=== TO DO ===
Select and reproduce each line of the listing below that bears the string "this".

=== DATASET RECORDS ===
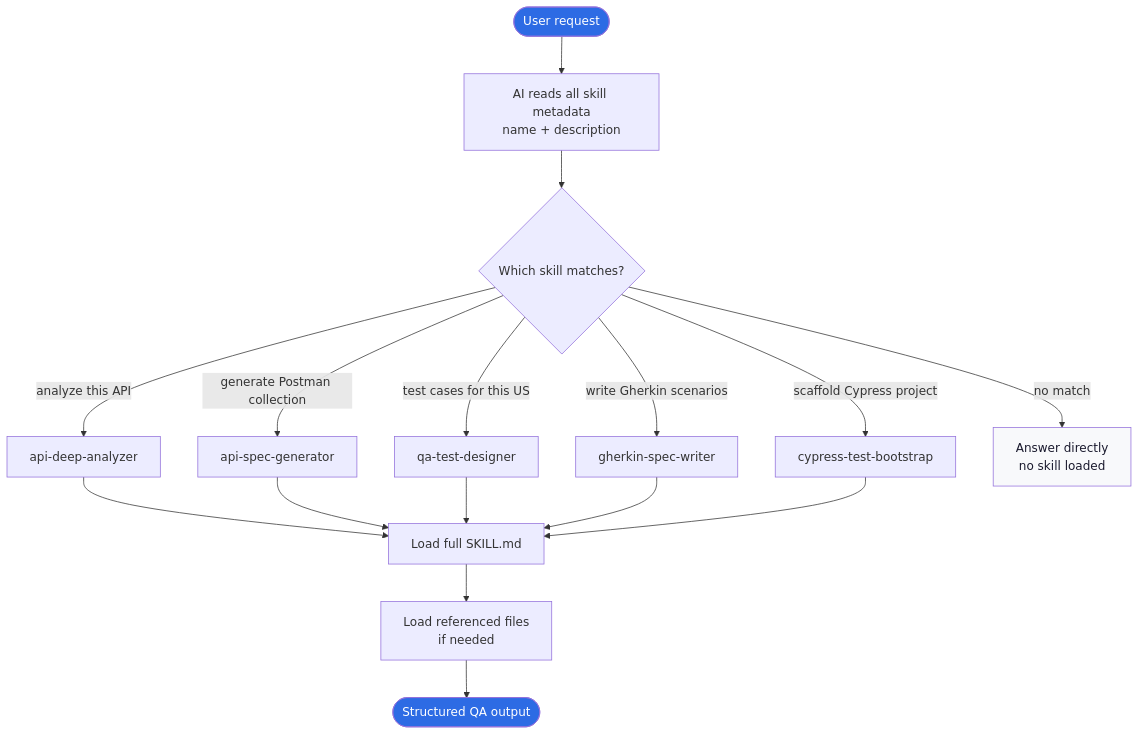
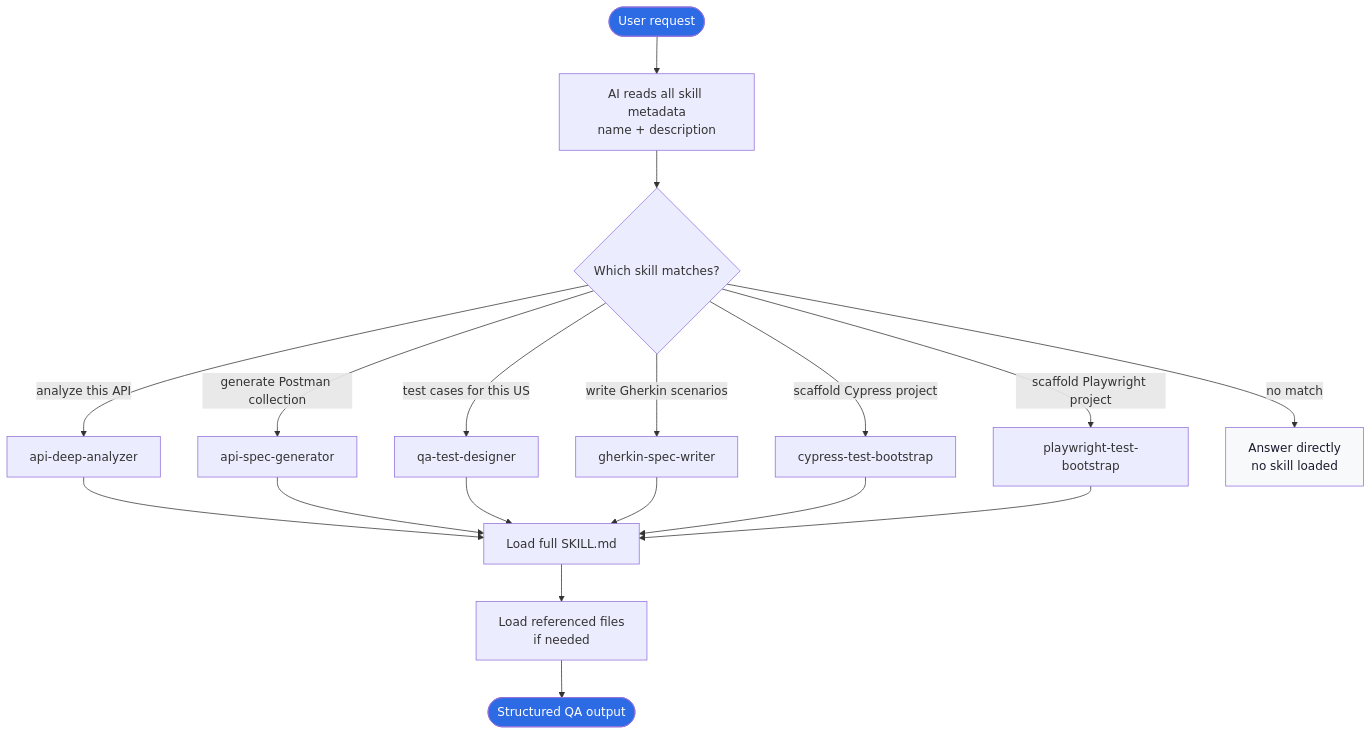
The second of 6 diagrams in docs/architecture.md (mahmoumaima/QIOS), drawn with Mermaid before and after one commit. The commit also changed other lines of this file and 16 other files, not shown here.

Commit message:
feat(skills): add Playwright test bootstrap

````diff
--- a/docs/architecture.md
+++ b/docs/architecture.md
@@ -63,20 +63,24 @@
 ```mermaid
 flowchart TD
-    A([User request]) --> B[AI reads all skill metadata\nname + description]
+    A([User request]) --> B[AI reads all skill metadata
+name + description]
     B --> C{Which skill matches?}
 
     C -->|analyze this API| D[api-deep-analyzer]
     C -->|generate Postman collection| E[api-spec-generator]
     C -->|test cases for this US| F[qa-test-designer]
     C -->|write Gherkin scenarios| G[gherkin-spec-writer]
     C -->|scaffold Cypress project| H[cypress-test-bootstrap]
-    C -->|no match| I[Answer directly\nno skill loaded]
+    C -->|scaffold Playwright project| I[playwright-test-bootstrap]
+    C -->|no match| J[Answer directly
+no skill loaded]
 
-    D & E & F & G & H --> J[Load full SKILL.md]
-    J --> K[Load referenced files\nif needed]
-    K --> L([Structured QA output])
+    D & E & F & G & H & I --> K[Load full SKILL.md]
+    K --> L[Load referenced files
+if needed]
+    L --> M([Structured QA output])
 
     style A fill:#2D6BE4,color:#fff
-    style L fill:#2D6BE4,color:#fff
-    style I fill:#F8F9FB,color:#1A1A2E
+    style M fill:#2D6BE4,color:#fff
+    style J fill:#F8F9FB,color:#1A1A2E
 ```
````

=== EXPECTED OUTPUT ===
The second of 6 diagrams in docs/architecture.md (mahmoumaima/QIOS), drawn with Mermaid before and after one commit. The commit also changed other lines of this file and 16 other files, not shown here.
     C -->|analyze this API| D[api-deep-analyzer]
     C -->|test cases for this US| F[qa-test-designer]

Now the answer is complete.